§ ASSIGNMENT:
Go through the listing that follows and write it out exactly. Drop the pictures.

§ DATA SUPPLIED:
┄┄┄┄┄┄┄┄┄┄┄┄┄┄┄┄┄┄┄┄

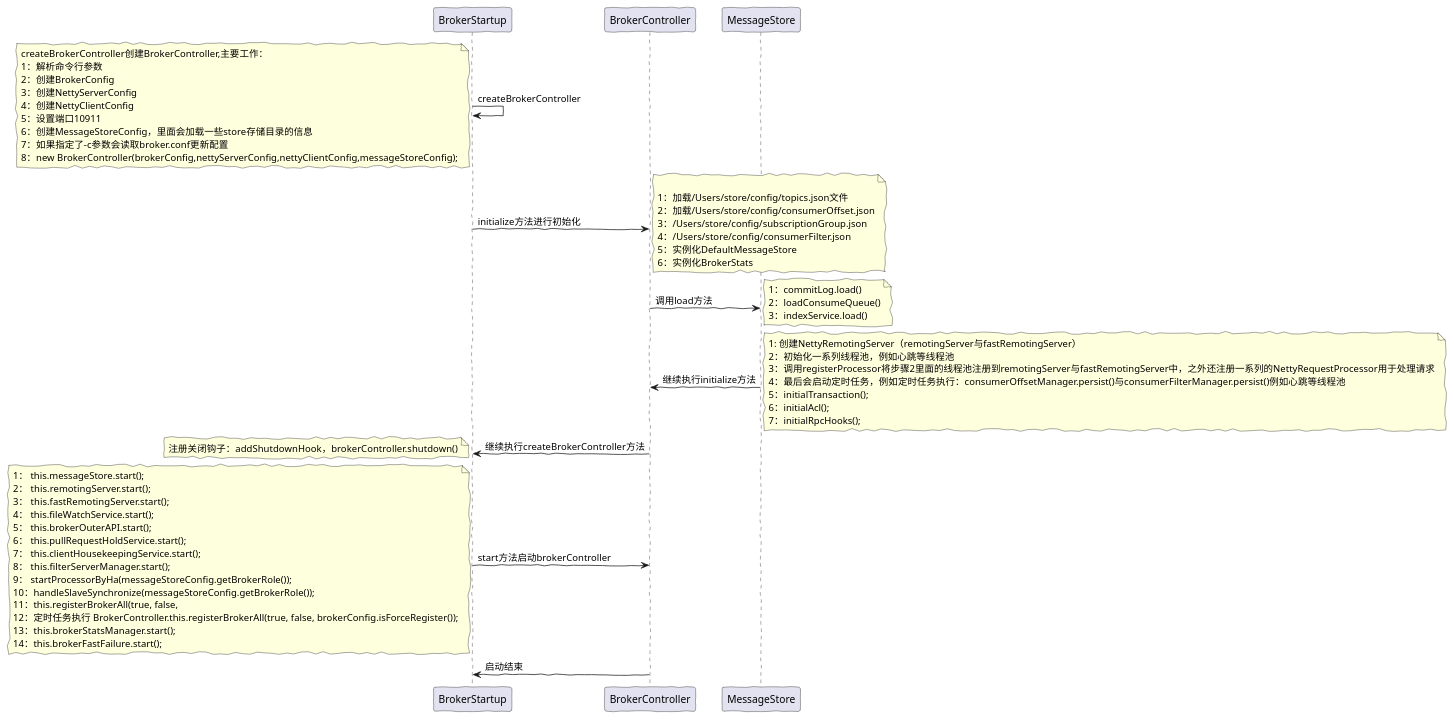
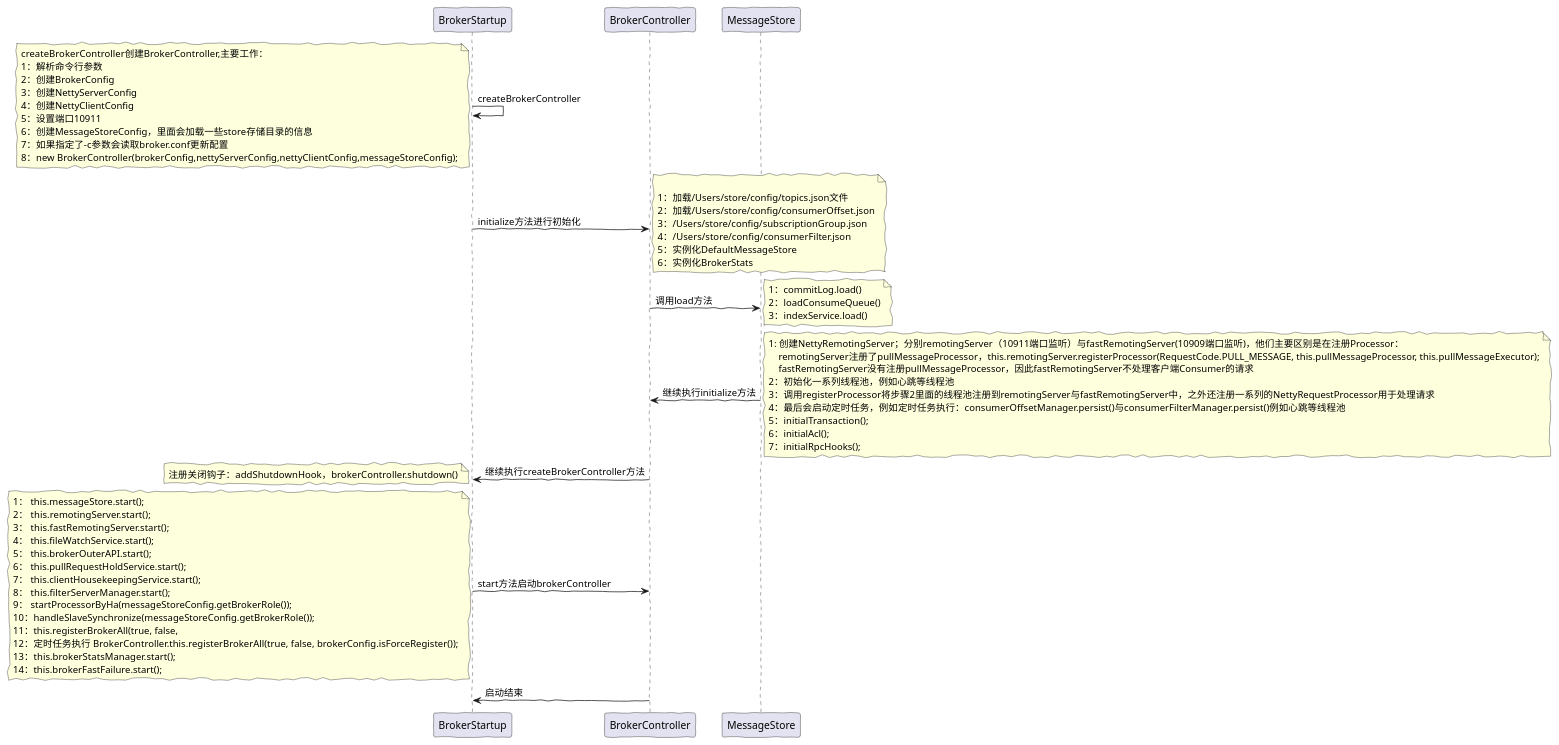
Before and after one commit to javartisan/rocketmq: the diagram in broker/uml/broker.puml, drawn with PlantUML. The commit also changed 3 other files, not shown here.

Commit message:
BrokerController remoteServer vs fastRemoteServer diff

```diff
--- a/broker/uml/broker.puml
+++ b/broker/uml/broker.puml
@@ -1,72 +1,74 @@
 @startuml
 'https://plantuml.com/sequence-diagram
 
 skinparam handwritten true
 
 BrokerStartup -> BrokerStartup : createBrokerController
 note left
 createBrokerController创建BrokerController,主要工作：
 1：解析命令行参数
 2：创建BrokerConfig
 3：创建NettyServerConfig
 4：创建NettyClientConfig
 5：设置端口10911
 6：创建MessageStoreConfig，里面会加载一些store存储目录的信息
 7：如果指定了-c参数会读取broker.conf更新配置
 8：new BrokerController(brokerConfig,nettyServerConfig,nettyClientConfig,messageStoreConfig);
 end note
 BrokerStartup -> BrokerController :initialize方法进行初始化
 note right
 
 1：加载/Users/store/config/topics.json文件
 2：加载/Users/store/config/consumerOffset.json
 3：/Users/store/config/subscriptionGroup.json
 4：/Users/store/config/consumerFilter.json
 5：实例化DefaultMessageStore
 6：实例化BrokerStats
 end note
 
 BrokerController -> MessageStore : 调用load方法
 note right
 1：commitLog.load()
 2：loadConsumeQueue()
 3：indexService.load()
 end note
 
 MessageStore -> BrokerController :继续执行initialize方法
 note  right
-1: 创建NettyRemotingServer（remotingServer与fastRemotingServer）
+1: 创建NettyRemotingServer；分别remotingServer（10911端口监听）与fastRemotingServer(10909端口监听)，他们主要区别是在注册Processor：
+    remotingServer注册了pullMessageProcessor，this.remotingServer.registerProcessor(RequestCode.PULL_MESSAGE, this.pullMessageProcessor, this.pullMessageExecutor);
+    fastRemotingServer没有注册pullMessageProcessor，因此fastRemotingServer不处理客户端Consumer的请求
 2：初始化一系列线程池，例如心跳等线程池
 3：调用registerProcessor将步骤2里面的线程池注册到remotingServer与fastRemotingServer中，之外还注册一系列的NettyRequestProcessor用于处理请求
 4：最后会启动定时任务，例如定时任务执行：consumerOffsetManager.persist()与consumerFilterManager.persist()例如心跳等线程池
 5：initialTransaction();
 6：initialAcl();
 7：initialRpcHooks();
 end note
 
 BrokerController -> BrokerStartup: 继续执行createBrokerController方法
 note left
 注册关闭钩子：addShutdownHook，brokerController.shutdown()
 end note
 
 
 BrokerStartup -> BrokerController : start方法启动brokerController
 note left
 1： this.messageStore.start();
 2： this.remotingServer.start();
 3： this.fastRemotingServer.start();
 4： this.fileWatchService.start();
 5： this.brokerOuterAPI.start();
 6： this.pullRequestHoldService.start();
 7： this.clientHousekeepingService.start();
 8： this.filterServerManager.start();
 9： startProcessorByHa(messageStoreConfig.getBrokerRole());
 10：handleSlaveSynchronize(messageStoreConfig.getBrokerRole());
 11：this.registerBrokerAll(true, false,
 12：定时任务执行 BrokerController.this.registerBrokerAll(true, false, brokerConfig.isForceRegister());
 13：this.brokerStatsManager.start();
 14：this.brokerFastFailure.start();
 end note
 
 BrokerController -> BrokerStartup: 启动结束
 @enduml
```
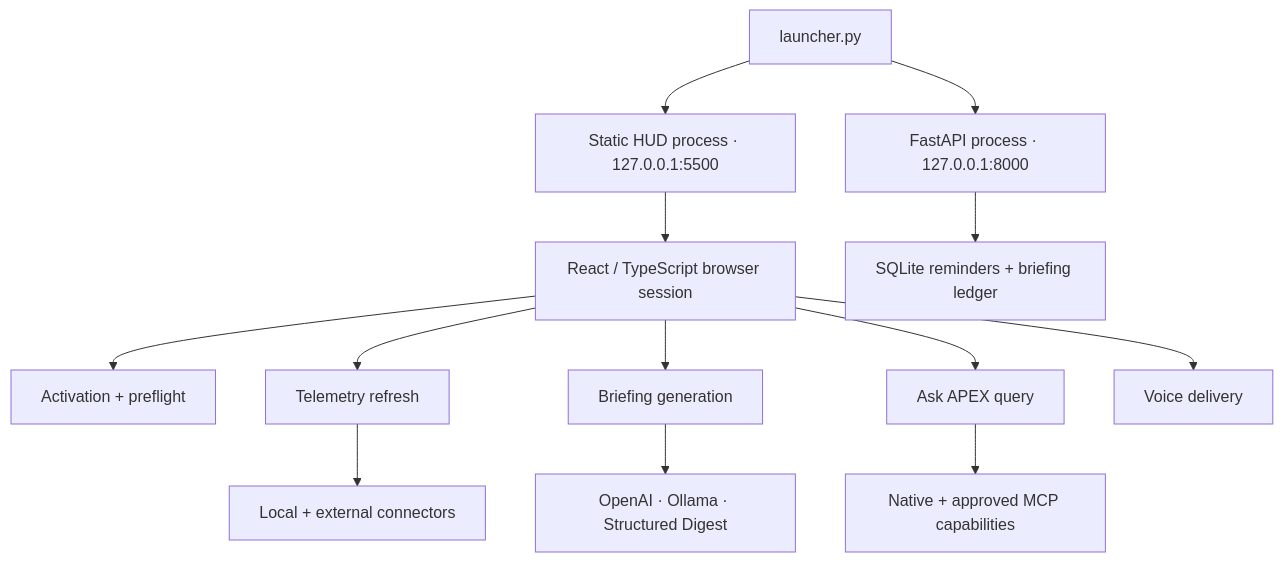
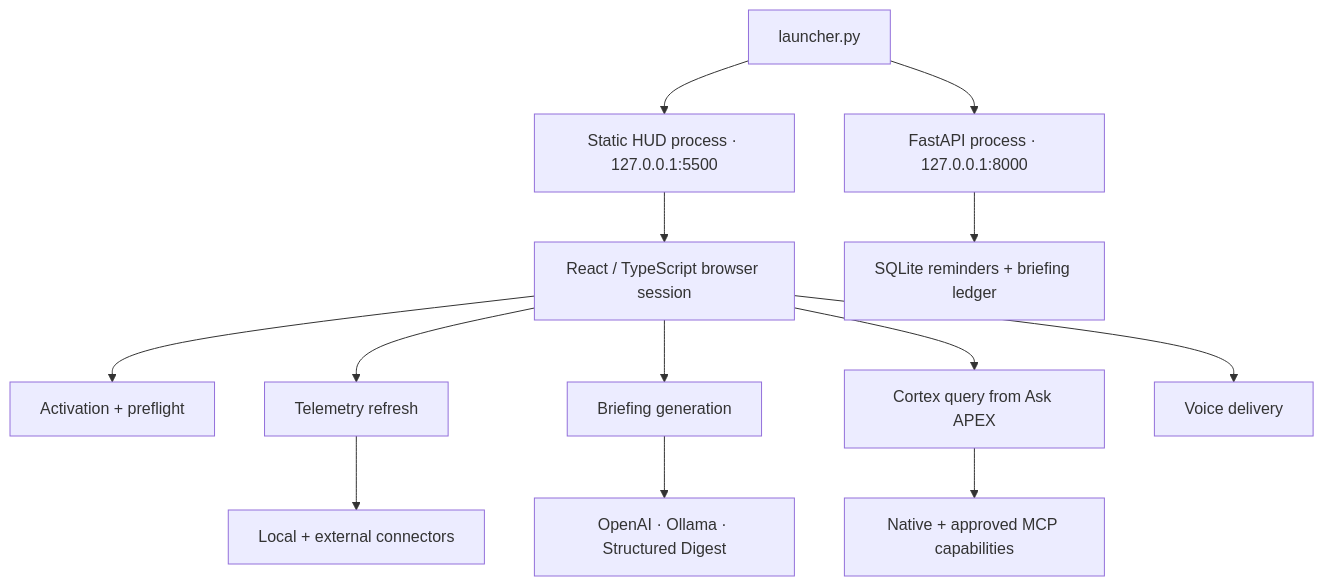
Before and after one commit to edumarcano/APEX: the diagram in docs/architecture.md, drawn with Mermaid. The commit also changed other lines of this file and 118 other files, not shown here.

First line of the commit message:
feat: rebrand profiles to Apex Agents and clarify Cortex naming hierarchy (#301)

````diff
--- a/docs/architecture.md
+++ b/docs/architecture.md
@@ -11,17 +21,17 @@
 ```mermaid
 flowchart TB
     Launcher["launcher.py"] --> API["FastAPI process · 127.0.0.1:8000"]
     Launcher --> Static["Static HUD process · 127.0.0.1:5500"]
     Static --> Browser["React / TypeScript browser session"]
 
     Browser --> Activation["Activation + preflight"]
     Browser --> Telemetry["Telemetry refresh"]
     Browser --> Briefing["Briefing generation"]
-    Browser --> Assistant["Ask APEX query"]
+    Browser --> Cortex["Cortex query from Ask APEX"]
     Browser --> Voice["Voice delivery"]
 
     Telemetry --> Connectors["Local + external connectors"]
     Briefing --> Models["OpenAI · Ollama · Structured Digest"]
-    Assistant --> Capabilities["Native + approved MCP capabilities"]
+    Cortex --> Capabilities["Native + approved MCP capabilities"]
     API --> SQLite["SQLite reminders + briefing ledger"]
 ```
````
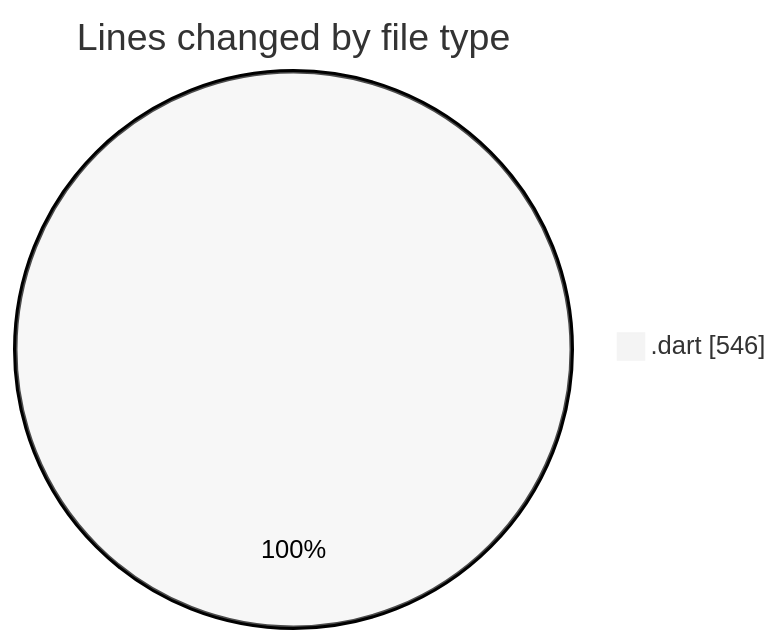
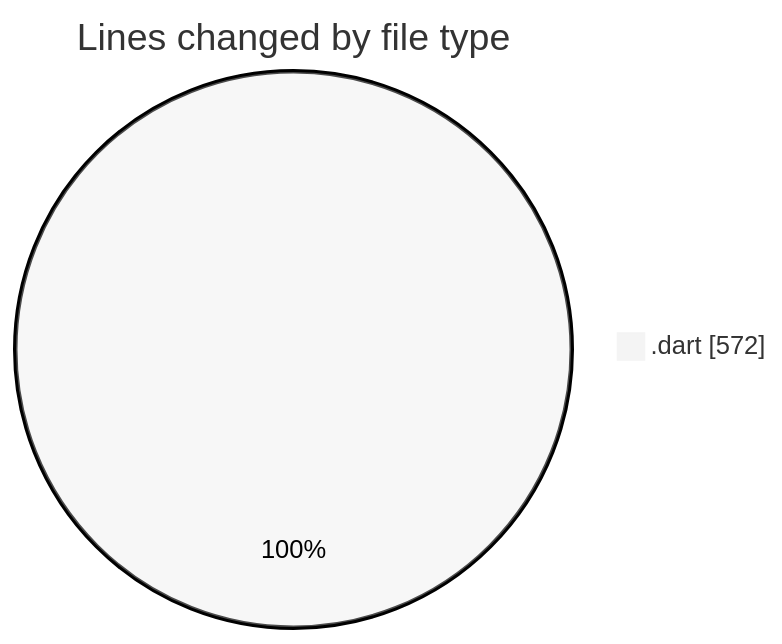
The first of 2 diagrams in 2025-02-25/trackers_app/README.md (donsfak/code-tracking), drawn with Mermaid (neutral theme) before and after one commit. The commit also changed other lines of this file and 1 other file, not shown here.

````diff
--- a/2025-02-25/trackers_app/README.md
+++ b/2025-02-25/trackers_app/README.md
@@ -22,5 +22,5 @@
 ```mermaid
 pie showData
 title Lines changed by file type
-".dart" : 546
+".dart" : 572
 ```
````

┄┄┄┄┄┄┄┄┄┄┄┄┄┄┄┄┄┄┄┄

§ TASK SOLUTION:
Before and after one commit to javartisan/rocketmq: the diagram in broker/uml/broker.puml, drawn with PlantUML. The commit also changed 3 other files, not shown here.

Commit message:
BrokerController remoteServer vs fastRemoteServer diff

```diff
--- a/broker/uml/broker.puml
+++ b/broker/uml/broker.puml
@@ -1,72 +1,74 @@
 @startuml
 'https://plantuml.com/sequence-diagram
 
 skinparam handwritten true
 
 BrokerStartup -> BrokerStartup : createBrokerController
 note left
 createBrokerController创建BrokerController,主要工作：
 1：解析命令行参数
 2：创建BrokerConfig
 3：创建NettyServerConfig
 4：创建NettyClientConfig
 5：设置端口10911
 6：创建MessageStoreConfig，里面会加载一些store存储目录的信息
 7：如果指定了-c参数会读取broker.conf更新配置
 8：new BrokerController(brokerConfig,nettyServerConfig,nettyClientConfig,messageStoreConfig);
 end note
 BrokerStartup -> BrokerController :initialize方法进行初始化
 note right
 
 1：加载/Users/store/config/topics.json文件
 2：加载/Users/store/config/consumerOffset.json
 3：/Users/store/config/subscriptionGroup.json
 4：/Users/store/config/consumerFilter.json
 5：实例化DefaultMessageStore
 6：实例化BrokerStats
 end note
 
 BrokerController -> MessageStore : 调用load方法
 note right
 1：commitLog.load()
 2：loadConsumeQueue()
 3：indexService.load()
 end note
 
 MessageStore -> BrokerController :继续执行initialize方法
 note  right
-1: 创建NettyRemotingServer（remotingServer与fastRemotingServer）
+1: 创建NettyRemotingServer；分别remotingServer（10911端口监听）与fastRemotingServer(10909端口监听)，他们主要区别是在注册Processor：
+    remotingServer注册了pullMessageProcessor，this.remotingServer.registerProcessor(RequestCode.PULL_MESSAGE, this.pullMessageProcessor, this.pullMessageExecutor);
+    fastRemotingServer没有注册pullMessageProcessor，因此fastRemotingServer不处理客户端Consumer的请求
 2：初始化一系列线程池，例如心跳等线程池
 3：调用registerProcessor将步骤2里面的线程池注册到remotingServer与fastRemotingServer中，之外还注册一系列的NettyRequestProcessor用于处理请求
 4：最后会启动定时任务，例如定时任务执行：consumerOffsetManager.persist()与consumerFilterManager.persist()例如心跳等线程池
 5：initialTransaction();
 6：initialAcl();
 7：initialRpcHooks();
 end note
 
 BrokerController -> BrokerStartup: 继续执行createBrokerController方法
 note left
 注册关闭钩子：addShutdownHook，brokerController.shutdown()
 end note
 
 
 BrokerStartup -> BrokerController : start方法启动brokerController
 note left
 1： this.messageStore.start();
 2： this.remotingServer.start();
 3： this.fastRemotingServer.start();
 4： this.fileWatchService.start();
 5： this.brokerOuterAPI.start();
 6： this.pullRequestHoldService.start();
 7： this.clientHousekeepingService.start();
 8： this.filterServerManager.start();
 9： startProcessorByHa(messageStoreConfig.getBrokerRole());
 10：handleSlaveSynchronize(messageStoreConfig.getBrokerRole());
 11：this.registerBrokerAll(true, false,
 12：定时任务执行 BrokerController.this.registerBrokerAll(true, false, brokerConfig.isForceRegister());
 13：this.brokerStatsManager.start();
 14：this.brokerFastFailure.start();
 end note
 
 BrokerController -> BrokerStartup: 启动结束
 @enduml
```
Before and after one commit to edumarcano/APEX: the diagram in docs/architecture.md, drawn with Mermaid. The commit also changed other lines of this file and 118 other files, not shown here.

First line of the commit message:
feat: rebrand profiles to Apex Agents and clarify Cortex naming hierarchy (#301)

````diff
--- a/docs/architecture.md
+++ b/docs/architecture.md
@@ -11,17 +21,17 @@
 ```mermaid
 flowchart TB
     Launcher["launcher.py"] --> API["FastAPI process · 127.0.0.1:8000"]
     Launcher --> Static["Static HUD process · 127.0.0.1:5500"]
     Static --> Browser["React / TypeScript browser session"]
 
     Browser --> Activation["Activation + preflight"]
     Browser --> Telemetry["Telemetry refresh"]
     Browser --> Briefing["Briefing generation"]
-    Browser --> Assistant["Ask APEX query"]
+    Browser --> Cortex["Cortex query from Ask APEX"]
     Browser --> Voice["Voice delivery"]
 
     Telemetry --> Connectors["Local + external connectors"]
     Briefing --> Models["OpenAI · Ollama · Structured Digest"]
-    Assistant --> Capabilities["Native + approved MCP capabilities"]
+    Cortex --> Capabilities["Native + approved MCP capabilities"]
     API --> SQLite["SQLite reminders + briefing ledger"]
 ```
````
The first of 2 diagrams in 2025-02-25/trackers_app/README.md (donsfak/code-tracking), drawn with Mermaid (neutral theme) before and after one commit. The commit also changed other lines of this file and 1 other file, not shown here.

````diff
--- a/2025-02-25/trackers_app/README.md
+++ b/2025-02-25/trackers_app/README.md
@@ -22,5 +22,5 @@
 ```mermaid
 pie showData
 title Lines changed by file type
-".dart" : 546
+".dart" : 572
 ```
````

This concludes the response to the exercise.